You’ve got to admire a guy who has so many
names. Especially when they are names like Kansas Joe, the
Georgia Pine Boy, Hallelujah Joe, Big Joe, The Mississippi Mudder,
MudDauber Joe and Hamfoot Ham. He was married to Lizzie Douglas.
She was born in Algiers, LA across the river from New Orleans,
and at a young age moved with her parents to Walls, Mississippi.
Lizzie soon began performing on street corners in Memphis as Kid
Joe and Lizzie became a husband and wife team,
discovered when a Columbia record scout heard them singing in a Beale
Street barbershop. Columbia sent them to New York to record and
most likely gave them the names Memphis Minnie and Kansas Joe.
They were highly popular between 1929 and 1934. Minnie
adapted her style to newer trends in music and had a long career making

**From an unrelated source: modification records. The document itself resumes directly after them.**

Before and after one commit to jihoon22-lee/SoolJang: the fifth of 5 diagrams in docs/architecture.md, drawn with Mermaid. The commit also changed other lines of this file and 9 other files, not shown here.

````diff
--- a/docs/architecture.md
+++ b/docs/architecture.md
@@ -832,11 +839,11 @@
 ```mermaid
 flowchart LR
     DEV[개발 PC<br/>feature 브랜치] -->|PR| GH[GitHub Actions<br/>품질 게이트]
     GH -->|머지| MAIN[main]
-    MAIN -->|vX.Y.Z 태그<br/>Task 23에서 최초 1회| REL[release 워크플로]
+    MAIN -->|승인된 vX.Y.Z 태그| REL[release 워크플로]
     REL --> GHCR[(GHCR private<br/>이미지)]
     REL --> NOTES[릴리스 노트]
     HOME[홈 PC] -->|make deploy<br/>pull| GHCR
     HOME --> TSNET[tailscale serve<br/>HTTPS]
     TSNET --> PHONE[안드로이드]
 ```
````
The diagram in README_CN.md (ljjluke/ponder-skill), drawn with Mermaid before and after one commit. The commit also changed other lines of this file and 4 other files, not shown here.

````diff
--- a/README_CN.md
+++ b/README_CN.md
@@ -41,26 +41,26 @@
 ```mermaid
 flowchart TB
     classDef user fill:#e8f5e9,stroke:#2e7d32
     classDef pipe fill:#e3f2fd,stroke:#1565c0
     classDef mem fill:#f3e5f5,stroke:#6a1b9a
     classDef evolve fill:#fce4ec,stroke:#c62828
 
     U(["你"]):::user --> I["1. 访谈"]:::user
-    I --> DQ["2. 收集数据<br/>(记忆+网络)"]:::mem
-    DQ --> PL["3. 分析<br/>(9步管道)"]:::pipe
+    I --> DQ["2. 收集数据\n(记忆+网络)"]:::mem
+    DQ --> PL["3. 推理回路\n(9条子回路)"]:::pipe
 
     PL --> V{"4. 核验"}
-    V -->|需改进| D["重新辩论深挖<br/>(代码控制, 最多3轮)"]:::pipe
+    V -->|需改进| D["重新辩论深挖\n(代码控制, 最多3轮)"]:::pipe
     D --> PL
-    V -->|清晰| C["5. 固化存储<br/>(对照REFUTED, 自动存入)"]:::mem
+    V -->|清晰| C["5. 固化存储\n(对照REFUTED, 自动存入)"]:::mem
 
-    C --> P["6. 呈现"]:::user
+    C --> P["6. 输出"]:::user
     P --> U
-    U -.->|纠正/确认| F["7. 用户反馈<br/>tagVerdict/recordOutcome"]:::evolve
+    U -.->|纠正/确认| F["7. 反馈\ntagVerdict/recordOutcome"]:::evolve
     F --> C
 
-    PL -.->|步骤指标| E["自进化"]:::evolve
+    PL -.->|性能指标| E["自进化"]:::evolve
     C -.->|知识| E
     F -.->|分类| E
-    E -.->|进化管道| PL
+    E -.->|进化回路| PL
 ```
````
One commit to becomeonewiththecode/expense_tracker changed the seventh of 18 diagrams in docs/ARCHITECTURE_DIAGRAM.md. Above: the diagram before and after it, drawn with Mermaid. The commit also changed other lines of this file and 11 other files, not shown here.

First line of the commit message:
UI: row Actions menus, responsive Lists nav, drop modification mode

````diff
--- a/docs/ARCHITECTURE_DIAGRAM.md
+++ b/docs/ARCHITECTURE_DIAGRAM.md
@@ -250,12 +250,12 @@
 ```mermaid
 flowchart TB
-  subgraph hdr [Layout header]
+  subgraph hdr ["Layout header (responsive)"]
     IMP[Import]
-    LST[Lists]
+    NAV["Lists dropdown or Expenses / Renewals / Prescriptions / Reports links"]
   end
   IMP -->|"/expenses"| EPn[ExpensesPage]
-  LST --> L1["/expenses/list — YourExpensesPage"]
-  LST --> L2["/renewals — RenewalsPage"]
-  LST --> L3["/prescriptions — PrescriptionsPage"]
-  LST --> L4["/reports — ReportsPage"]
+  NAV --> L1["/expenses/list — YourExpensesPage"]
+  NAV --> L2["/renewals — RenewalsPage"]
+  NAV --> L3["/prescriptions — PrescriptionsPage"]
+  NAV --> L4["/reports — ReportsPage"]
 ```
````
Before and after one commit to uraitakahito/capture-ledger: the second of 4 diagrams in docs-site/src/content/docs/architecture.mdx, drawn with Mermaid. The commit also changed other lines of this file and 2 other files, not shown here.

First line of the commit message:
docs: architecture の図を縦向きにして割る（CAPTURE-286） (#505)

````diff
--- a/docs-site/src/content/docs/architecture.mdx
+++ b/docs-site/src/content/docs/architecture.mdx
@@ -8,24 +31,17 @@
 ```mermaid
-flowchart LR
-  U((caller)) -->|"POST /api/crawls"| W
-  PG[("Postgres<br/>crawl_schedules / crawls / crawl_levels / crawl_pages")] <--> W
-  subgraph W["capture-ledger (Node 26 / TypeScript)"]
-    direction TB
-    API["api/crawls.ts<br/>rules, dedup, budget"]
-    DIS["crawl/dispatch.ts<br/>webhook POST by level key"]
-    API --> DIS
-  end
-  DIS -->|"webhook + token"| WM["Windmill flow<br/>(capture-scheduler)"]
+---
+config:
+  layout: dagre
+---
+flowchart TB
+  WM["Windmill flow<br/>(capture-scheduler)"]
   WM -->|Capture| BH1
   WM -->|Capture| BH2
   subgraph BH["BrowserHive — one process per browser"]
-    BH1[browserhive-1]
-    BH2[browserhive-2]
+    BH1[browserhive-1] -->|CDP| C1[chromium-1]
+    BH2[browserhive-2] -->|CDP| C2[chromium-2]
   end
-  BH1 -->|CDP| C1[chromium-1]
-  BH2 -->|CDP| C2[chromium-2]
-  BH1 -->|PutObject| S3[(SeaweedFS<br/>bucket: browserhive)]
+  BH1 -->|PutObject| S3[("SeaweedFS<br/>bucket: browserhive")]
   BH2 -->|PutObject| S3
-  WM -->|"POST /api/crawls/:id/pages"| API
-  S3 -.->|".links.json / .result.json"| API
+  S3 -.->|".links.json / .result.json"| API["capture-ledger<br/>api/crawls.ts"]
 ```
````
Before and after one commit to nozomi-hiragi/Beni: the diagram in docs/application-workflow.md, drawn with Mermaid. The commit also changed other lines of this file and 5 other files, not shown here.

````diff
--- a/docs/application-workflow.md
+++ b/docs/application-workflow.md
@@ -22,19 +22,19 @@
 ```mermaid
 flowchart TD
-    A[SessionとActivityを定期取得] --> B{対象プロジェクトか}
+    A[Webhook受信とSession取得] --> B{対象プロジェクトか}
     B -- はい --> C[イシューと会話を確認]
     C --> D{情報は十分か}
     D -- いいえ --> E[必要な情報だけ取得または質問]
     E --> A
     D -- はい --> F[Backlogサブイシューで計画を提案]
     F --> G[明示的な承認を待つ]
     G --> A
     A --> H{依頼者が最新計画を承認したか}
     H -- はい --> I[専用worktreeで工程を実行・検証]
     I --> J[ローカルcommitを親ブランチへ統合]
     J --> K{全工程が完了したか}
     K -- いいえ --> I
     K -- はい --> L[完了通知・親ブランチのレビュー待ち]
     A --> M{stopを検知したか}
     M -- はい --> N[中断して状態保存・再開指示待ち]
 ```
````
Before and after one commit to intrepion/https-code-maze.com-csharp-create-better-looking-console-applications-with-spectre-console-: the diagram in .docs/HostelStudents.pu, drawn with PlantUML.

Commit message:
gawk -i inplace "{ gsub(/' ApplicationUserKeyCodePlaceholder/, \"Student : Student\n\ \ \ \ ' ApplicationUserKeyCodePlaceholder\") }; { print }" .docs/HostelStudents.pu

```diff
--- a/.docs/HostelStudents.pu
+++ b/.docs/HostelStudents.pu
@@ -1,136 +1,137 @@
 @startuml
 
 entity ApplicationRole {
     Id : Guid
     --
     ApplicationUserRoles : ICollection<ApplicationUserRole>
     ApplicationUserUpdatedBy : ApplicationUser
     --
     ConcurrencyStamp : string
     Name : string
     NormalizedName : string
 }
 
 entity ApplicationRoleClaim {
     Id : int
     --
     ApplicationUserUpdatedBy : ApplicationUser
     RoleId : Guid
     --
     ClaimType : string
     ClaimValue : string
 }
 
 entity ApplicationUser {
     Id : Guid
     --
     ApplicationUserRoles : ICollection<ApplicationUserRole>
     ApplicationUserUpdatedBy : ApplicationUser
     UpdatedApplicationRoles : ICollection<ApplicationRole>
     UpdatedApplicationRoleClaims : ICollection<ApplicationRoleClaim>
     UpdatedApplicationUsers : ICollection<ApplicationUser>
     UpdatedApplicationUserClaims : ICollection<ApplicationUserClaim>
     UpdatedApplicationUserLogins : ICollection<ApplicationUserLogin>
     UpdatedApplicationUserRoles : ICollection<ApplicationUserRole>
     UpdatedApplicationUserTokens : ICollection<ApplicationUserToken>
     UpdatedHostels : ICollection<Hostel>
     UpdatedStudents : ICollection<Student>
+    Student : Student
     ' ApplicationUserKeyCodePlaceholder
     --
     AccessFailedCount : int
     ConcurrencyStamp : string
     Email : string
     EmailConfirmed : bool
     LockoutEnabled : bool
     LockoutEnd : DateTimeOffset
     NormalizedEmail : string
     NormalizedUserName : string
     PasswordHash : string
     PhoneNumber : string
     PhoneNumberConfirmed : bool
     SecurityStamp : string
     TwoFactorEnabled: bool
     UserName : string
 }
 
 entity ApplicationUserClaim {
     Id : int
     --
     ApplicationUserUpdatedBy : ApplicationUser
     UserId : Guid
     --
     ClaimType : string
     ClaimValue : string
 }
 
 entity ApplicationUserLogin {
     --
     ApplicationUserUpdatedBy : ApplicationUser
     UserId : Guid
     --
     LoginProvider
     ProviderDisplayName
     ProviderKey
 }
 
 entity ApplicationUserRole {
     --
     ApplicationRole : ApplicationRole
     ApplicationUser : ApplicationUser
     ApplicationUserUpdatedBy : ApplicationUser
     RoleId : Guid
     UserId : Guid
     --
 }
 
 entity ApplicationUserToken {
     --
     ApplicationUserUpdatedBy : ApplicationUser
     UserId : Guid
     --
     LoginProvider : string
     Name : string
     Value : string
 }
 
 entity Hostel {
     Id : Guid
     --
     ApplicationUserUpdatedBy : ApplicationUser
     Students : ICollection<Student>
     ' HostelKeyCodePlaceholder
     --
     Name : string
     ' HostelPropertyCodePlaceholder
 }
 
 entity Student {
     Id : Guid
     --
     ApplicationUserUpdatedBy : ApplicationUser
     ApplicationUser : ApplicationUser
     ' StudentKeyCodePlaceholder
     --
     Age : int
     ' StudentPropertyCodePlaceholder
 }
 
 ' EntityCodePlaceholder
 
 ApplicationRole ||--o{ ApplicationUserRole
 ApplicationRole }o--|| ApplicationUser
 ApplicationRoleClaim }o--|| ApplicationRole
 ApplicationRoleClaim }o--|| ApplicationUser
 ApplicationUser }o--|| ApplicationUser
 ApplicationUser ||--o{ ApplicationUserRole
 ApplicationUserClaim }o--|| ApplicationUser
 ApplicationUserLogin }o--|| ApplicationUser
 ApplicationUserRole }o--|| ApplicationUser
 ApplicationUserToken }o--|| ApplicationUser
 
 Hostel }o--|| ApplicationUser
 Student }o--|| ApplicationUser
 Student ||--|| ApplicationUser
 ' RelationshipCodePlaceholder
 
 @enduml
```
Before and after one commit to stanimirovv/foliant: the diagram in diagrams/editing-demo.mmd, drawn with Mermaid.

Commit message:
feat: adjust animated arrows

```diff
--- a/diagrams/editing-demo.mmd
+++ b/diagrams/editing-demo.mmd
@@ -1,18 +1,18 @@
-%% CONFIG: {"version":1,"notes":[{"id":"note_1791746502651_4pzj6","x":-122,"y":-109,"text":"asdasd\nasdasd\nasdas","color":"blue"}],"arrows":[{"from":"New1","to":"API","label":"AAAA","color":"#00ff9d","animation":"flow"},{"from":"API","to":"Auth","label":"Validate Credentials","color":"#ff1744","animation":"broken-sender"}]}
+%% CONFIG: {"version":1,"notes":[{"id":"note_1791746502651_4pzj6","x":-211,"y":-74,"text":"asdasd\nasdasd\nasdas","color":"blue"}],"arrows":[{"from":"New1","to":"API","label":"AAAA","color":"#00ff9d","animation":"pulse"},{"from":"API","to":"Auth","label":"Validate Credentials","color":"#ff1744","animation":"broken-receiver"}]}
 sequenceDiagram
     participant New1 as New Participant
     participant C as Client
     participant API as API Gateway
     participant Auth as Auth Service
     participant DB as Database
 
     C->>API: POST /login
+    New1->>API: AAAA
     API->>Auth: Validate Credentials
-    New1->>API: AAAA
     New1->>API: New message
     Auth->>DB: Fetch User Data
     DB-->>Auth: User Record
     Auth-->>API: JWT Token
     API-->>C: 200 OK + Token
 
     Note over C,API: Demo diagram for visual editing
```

more than 200 recordings over a 20 year span.
One of Joe's best vocal performances was When the Levee Breaks,
written about the Mississippi flood of 1927. Both he and Minnie
play guitar on their recording.
It’s a breezy day as we drive south from
Memphis along Highway 61. A short trip west out of Walls takes us
to the levee where a clump of trees in a pasture becomes our temporary
studio and helps keep us cool in the warm breeze. To an audience
of grazing cattle Eddie performs, When the